Lawmakers angry at indecision on express rail link
Lawmakers attacked the government yesterday for its lack of progress in building a long-awaited express railway line to link Hong Kong and Guangzhou.
Giving an update on progress of the Guangzhou-Shenzhen-Hong Kong express rail link during a meeting of the Legislative Council's subcommittee on railway matters, officials said they were still considering whether to opt for a 'shared track' or 'dedicated track' solution for the Hong Kong section.
'We have no final plan now,' said Philip Yung Wai-hung, deputy secretary for Environment, Transport and Works, adding that construction of the mainland section was expected to be completed 'very soon'.
The Executive Council endorsed a shared-track option last year in which high-speed trains would use the existing West Rail line instead of having its own dedicated track.
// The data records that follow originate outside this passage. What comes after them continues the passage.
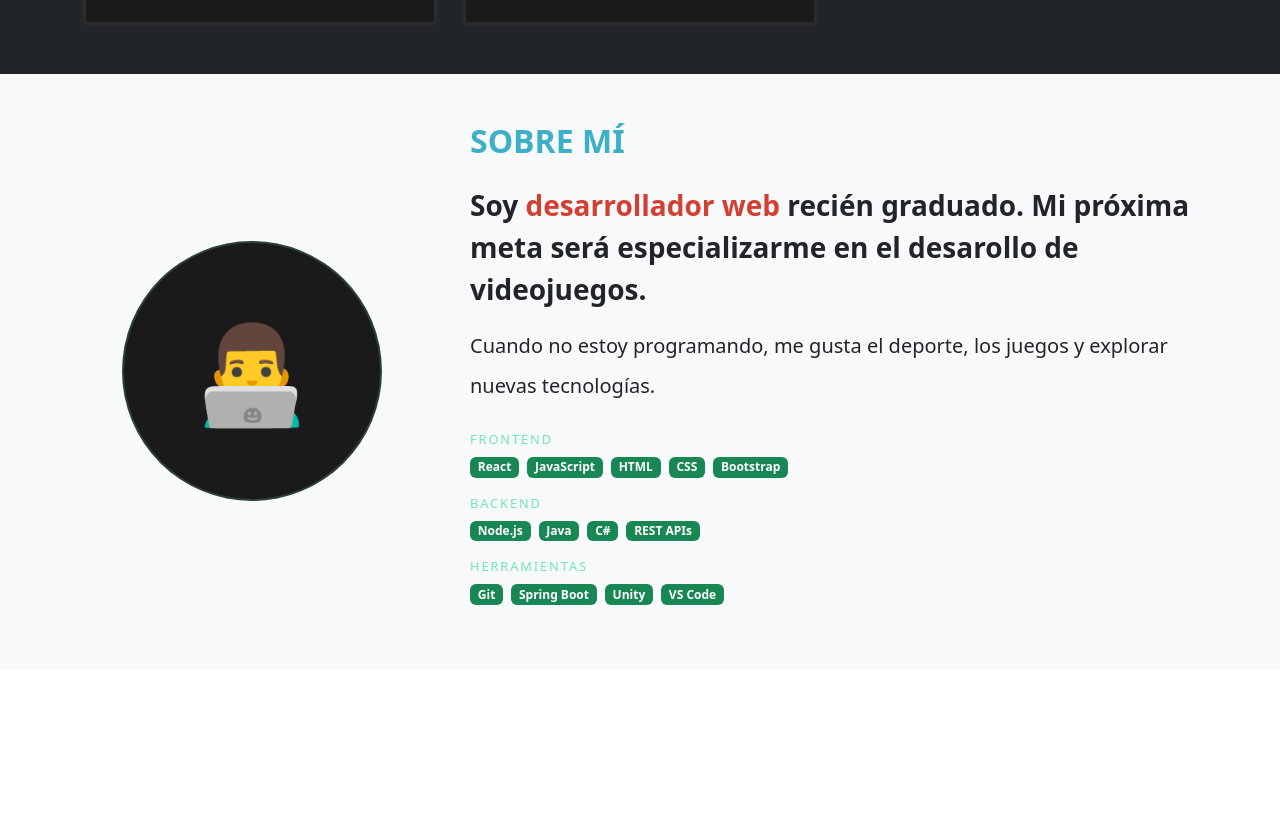
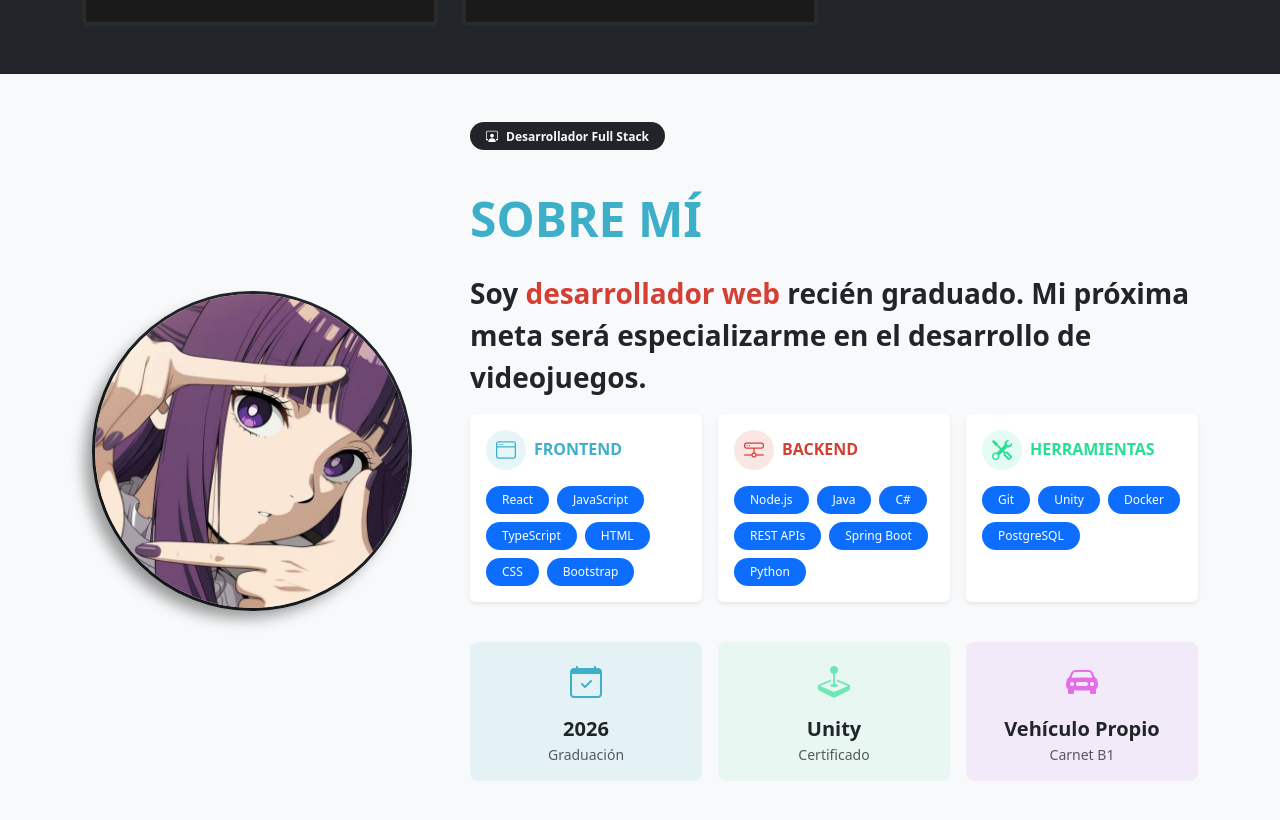
Before and after one commit to kfuentesb/PortfolioReact, a React app: page / in a window 1280 px wide. Shown: the part 1256-2076 px from the top of the page. Before the commit the page ends 1925 px from the top, so only its background shows below. Built offline with nearby package versions, Linux system fonts and the light colour scheme; the HTML template or start-up script is replaced by a standard one.

Commit message:
Experience

```diff
--- a/package.json
+++ b/package.json
@@ -15,7 +15,8 @@
     "bootstrap-icons": "^1.13.1",
     "react": "^19.2.6",
     "react-bootstrap": "^2.10.10",
-    "react-dom": "^19.2.6"
+    "react-dom": "^19.2.6",
+    "react-router-dom": "^7.16.0"
   },
   "devDependencies": {
     "@eslint/js": "^10.0.1",
--- a/src/components/About.tsx
+++ b/src/components/About.tsx
@@ -1,9 +1,26 @@
 import { Container, Row, Col, Badge, Card } from 'react-bootstrap'
+import "../css/about.css"
+import profilePic from '../assets/profile2.jpg'
 
 const skills = [
-    { category: 'Frontend', items: ['React', 'JavaScript', 'HTML', 'CSS', 'Bootstrap'] },
-    { category: 'Backend', items: ['Node.js', 'Java', 'C#', 'REST APIs'] },
-    { category: 'Herramientas', items: ['Git', 'Spring Boot', 'Unity', 'VS Code'] },
+    {
+        category: 'Frontend',
+        items: ['React', 'JavaScript','TypeScript', 'HTML', 'CSS', 'Bootstrap'],
+        icon: 'bi-window',
+        color: '#3eafc9'
+    },
+    {
+        category: 'Backend',
+        icon: 'bi-hdd-network',
+        items: ['Node.js', 'Java', 'C#', 'REST APIs', 'Spring Boot', 'Python'],
+        color: '#d43f34'
+    },
+    {
+        category: 'Herramientas',
+        icon: 'bi-tools',
+        items: ['Git', 'Unity', 'Docker', 'PostgreSQL'],
+        color: '#22e094'
+    },
 ]
 
 export default function About() {
@@ -11,44 +28,101 @@ export default function About() {
         <section id="sobre-mí" className="p-5" style={{ background: '#f8f9fa' }}>
             <Container>
                 <Row className="align-items-center g-5">
-
+                    {/* AVATAR */}
                     <Col md={4} className="text-center">
                         <div
-                            className="rounded-circle mx-auto d-flex align-items-center justify-content-center"
-                            style={{ width: 260, height: 260, background: '#1a1a1a', border: '2px solid #6ee7b730', fontSize: '6rem' }}
+                            className="rounded-circle mx-auto d-flex align-items-center justify-content-center border border-3 border-dark"
+                            style={{ maxWidth: '320px', maxHeight: '320px' }}
                         >
-                            👨‍💻
+                            <img
+                                src={profilePic}
+                                alt="Foto de Perfil"
+                                className="img-fluid rounded-circle profile-avatar"
+                            />
                         </div>
                     </Col>
 
                     <Col md={8}>
-                        <h2 className="text-uppercase fw-bold mb-4" style={{ color: '#3eafc9'}}>
+                        <div className="mb-4">
+                            <Badge bg="dark" className="text-light mb-3 px-3 py-2 rounded-pill">
+                                <i className="bi bi-person-workspace me-2"></i>Desarrollador Full Stack
+                            </Badge>
+                        </div>
+                        <h2 className="text-uppercase fw-bold mb-4 display-5" style={{ color: '#3eafc9'}}>
                             Sobre mí
                         </h2>
                         <p className="mb-3 fw-bold fs-3 lead">
-                            Soy <span style={{color: '#d43f34'}}>desarrollador web</span> recién graduado. Mi próxima meta será especializarme en el desarollo de videojuegos.
-                        </p>
-                        <p className="mb-4 lh-lg lead">
-                            Cuando no estoy programando, me gusta el deporte, los juegos y explorar nuevas tecnologías.
+                            Soy <span style={{color: '#d43f34'}}>desarrollador web</span> recién graduado.
+                            Mi próxima meta será especializarme en el desarrollo de videojuegos.
                         </p>
 
-                        {skills.map(({ category, items }) => (
-                            <div key={category} className="mb-3">
-                                <p className="mb-2" style={{ color: '#6ee7b7', fontSize: '0.8rem', letterSpacing: '0.15em' }}>
-                                    {category.toUpperCase()}
-                                </p>
+                        {/* GRID de habilidades */}
+                        <Row className="g-3">
+                            {skills.map(({ category, icon, items, color }) => (
+                                <Col md={4} key={category}>
+                                    <Card
+                                        className="h-100 border-0 shadow-sm hover-card"
+                                        style={{
+                                            transition: 'all 0.3s ease',
+                                            borderTop: `4px solid ${color} !important`
+                                        }}
+                                    >
+                                        <Card.Body className="p-3">
+                                            <div className="d-flex align-items-center mb-3">
+                                                <div
+                                                    className="rounded-circle d-flex align-items-center justify-content-center me-2"
+                                                    style={{
+                                                        width: 40,
+                                                        height: 40,
+                                                        backgroundColor: `${color}20`,
+                                                        color: color,
+                                                    }}
+                                                >
+                                                    <i className={`bi ${icon} fs-5`}></i>
+                                                </div>
+                                                <h6 className="mb-0 fw-bold text-uppercase" style={{ color: color }}>
+                                                    {category}
+                                                </h6>
+                                            </div>
                                             <div className="d-flex flex-wrap gap-2">
                                                 {items.map(skill => (
                                                     <Badge
                                                         key={skill}
-                                            bg="success"
+                                                        className="rounded-pill px-3 py-2 fw-normal text-white bg-primary"
                                                     >
                                                         {skill}
                                                     </Badge>
                                                 ))}
                                             </div>
+                                        </Card.Body>
+                                    </Card>
+                                </Col>
+                            ))}
+                        </Row>
+                        {/* Datos adicionales */}
+                        <Row className="mt-4 g-3">
+                        <Col xs={6} md={4}>
+                            <div className="text-center p-3 rounded-3 stat-card" style={{ background: 'rgba(60, 181, 208, 0.1)' }}>
+                                <i className="bi bi-calendar-check fs-2 mb-2 d-block" style={{ color: '#3eafc9' }}></i>
+                                <span className="fw-bold fs-5 text-dark">2026</span>
+                                <small className="d-block text-muted">Graduación</small>
                             </div>
-                        ))}
+                        </Col>
+                        <Col xs={6} md={4}>
+                            <div className="text-center p-3 rounded-3 stat-card" style={{ background: 'rgba(110, 231, 183, 0.1)' }}>
+                                <i className="bi bi-joystick fs-2 mb-2 d-block" style={{ color: '#6ee7b7' }}></i>
+                                <span className="fw-bold fs-5 text-dark">Unity</span>
+                                <small className="d-block text-muted">Certificado</small>
+                            </div>
+                        </Col>
+                        <Col xs={12} md={4}>
+                            <div className="text-center p-3 rounded-3 stat-card" style={{ background: 'rgba(195, 110, 231, 0.1)' }}>
+                                <i className="bi bi-car-front-fill fs-2 mb-2 d-block" style={{ color: '#e36ee7' }}></i>
+                                <span className="fw-bold fs-5 text-dark">Vehículo Propio</span>
+                                <small className="d-block text-muted">Carnet B1</small>
+                            </div>
+                        </Col>
+                    </Row>
                     </Col>
 
                 </Row>
--- a/src/components/Projects.tsx
+++ b/src/components/Projects.tsx
@@ -5,7 +5,7 @@ const projects = [
     {
         title: 'NextIndie',
         description: 'Una plataforma de descubrimiento de juegos indies, con trailers, comunidad y calendario.',
-        tags: ['React', 'Java', 'Spring Boot', 'PostgreSQL', 'Docker'],
+        tags: ['React', 'Java', 'Spring Boot', 'PostgreSQL', 'Docker', 'REST APIs'],
         emoji: <i className="bi bi-controller" style={{ color: '#3eafc9' }}></i>,
         github: 'https://github.com/kfuentesb/nextindie'
     },
--- /dev/null
+++ b/src/css/about.css
@@ -0,0 +1,106 @@
+@keyframes pulse {
+    0% {
+        transform: scale(1);
+    }
+    50% {
+        transform: scale(1.15);
+    }
+    100% {
+        transform: scale(1);
+    }
+}
+
+/* Skills */
+.hover-card {
+    transition: transform 0.3s cubic-bezier(0.25, 0.8, 0.25, 1),
+                box-shadow 0.3s ease,
+                border-color 0.3s ease;
+    will-change: transform, box-shadow;
+}
+
+/* Efecto de elevación e iluminación al hover */
+.hover-card:hover {
+    transform: translateY(-5px);
+    box-shadow: 0 15px 20px rgba(0,0,0,0.1) !important;
+}
+
+/* Animación sutil de escala y rotación en el icono */
+.hover-card .rounded-circle {
+    transition: transform 0.3s ease;
+}
+
+.hover-card:hover .rounded-circle {
+    transform: scale(1.1) rotate(5deg);
+}
+
+/* Cambio suave de contraste en los badges */
+.hover-card .badge {
+    transition: filter 0.2s ease;
+}
+
+.hover-card:hover .badge {
+    filter: brightness(0.95);
+}
+
+/* Stat cards */
+.stat-card {
+    transition: transform 0.25s cubic-bezier(0.4, 0, 0.2, 1),
+                box-shadow 0.25s ease,
+                background-color 0.25s ease;
+    will-change: transform, box-shadow;
+    cursor: default;
+}
+
+/* Efecto de flotado y relieve al pasar el cursor */
+.stat-card:hover {
+    transform: translateY(-4px);
+    box-shadow: 0 8px 15px rgba(0, 0, 0, 0.06);
+}
+
+/* Hago pulse */
+.stat-card:hover i {
+    animation: pulse 1.6s infinite ease-in-out;
+}
+
+/* Se agranda texto al hover del span */
+.stat-card span {
+    display: inline-block;
+    transition: transform 0.2s ease;
+}
+
+.stat-card:hover span {
+    transform: scale(1.05);
+}
+
+/* Profile Sombra giratoria al hacer hover*/
+.profile-avatar {
+    /* Sombra base oscura*/
+    box-shadow: -10px 10px 15px rgba(0, 0, 0, 0.4);
+    transition: transform 0.3s ease, box-shadow 0.3s ease;
+}
+
+/* Al hacer hover, activamos la animación de la sombra y escalamos */
+.profile-avatar:hover {
+    transform: scale(1.02);
+    /* Animación infinita y lineal */
+    animation: rotateNeonShadow 3s infinite linear;
+}
+
+/* Animación que hace rotar la sombra de luces en círculo */
+@keyframes rotateNeonShadow {
+0% {
+        box-shadow: -10px 10px 22px rgba(168, 85, 247, 0.7); /* Morado base */
+    }
+    25% {
+        box-shadow: 10px 10px 22px rgba(236, 72, 153, 0.7); /* Magenta */
+    }
+    50% {
+        box-shadow: 10px -10px 22px rgba(192, 132, 252, 0.8); /* Violeta más brillante que 0%*/
+    }
+    75% {
+        box-shadow: -10px -10px 22px rgba(236, 72, 153, 0.7); /* Magenta */
+    }
+    100% {
+        box-shadow: -10px 10px 22px rgba(168, 85, 247, 0.7); /* Comienzo */
+    }
+}
--- /dev/null
+++ b/src/pages/Home.tsx
@@ -0,0 +1,13 @@
+import Hero from '../components/Hero'
+import Projects from '../components/Projects'
+import About from '../components/About'
+
+export default function Home() {
+  return (
+    <>
+        <Hero />
+        <Projects />
+        <About />
+    </>
+  )
+}
```
Also changed, not shown: src/App.tsx (+2 -6 lines), src/components/Experience.tsx (added, +13 -0 lines), src/components/Hero.tsx (+18 -2 lines), src/components/Router.tsx (added, +16 -0 lines), src/assets/profile2.jpg (added), 1 other file (tests, documents, lock files or other folders). Lines whose indentation alone changed are shown as unchanged.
But Mr Yung said circumstances had changed.
'According to the Ministry of Railways, many mainland cities plan to operate long-haul through trains to Hong Kong following the development of the national high-speed rail networks in 2010.'
The government, therefore, had to reconsider the issue.
Wong Kwok-hing, a lawmaker from the Federation of Trade Unions, was angered by the government's indecision.
'The mainland has already kick-started the project but Hong Kong is still so slow in the preparatory works,' he said.
Lau Kong-wah, vice-chairman of the Democratic Alliance for the Betterment and Progress of Hong Kong, said there was no doubt Hong Kong should use a dedicated track.
'We are so lagging behind now - at least six to seven years. We have to act fast or else others will have established everything and we will not be able to gain any edge, even if we manage to complete the project in future,' Mr Lau said.
The government disclosed earlier that using a dedicated instead of a shared track would increase costs by 50 per cent.
The link, which is scheduled for completion by 2010, would cut the journey time between Hong Kong and Guangzhou from about 100 minutes to under an hour. Analysts estimate it will cost HK$15 billion.
Raymond Ho Chung-tai, the legislator who represents the engineering sector, said the government should consider the benefit the rail would bring to Hong Kong's economy instead of the cost. 'It will not be able to link with the mainland railway system at all [if a shared track is adopted]. The project is crucial to the future economic growth of Hong Kong,' he said.
Lawmakers pressed the government to hand in a finalised proposal as soon as possible, but Mr Yung said this could only be done after the Kowloon-Canton Railway Corporation finished its own study, which might only come in the middle of the year.
Legislators were also angry about delays to the Sha Tin-Central line. The government said it was discussing financing with the MTR Corp and KCRC. Mr Lau said: 'The KCR promised it would solely shoulder the cost. Why do we have to discuss it all over again when the two railways merge?'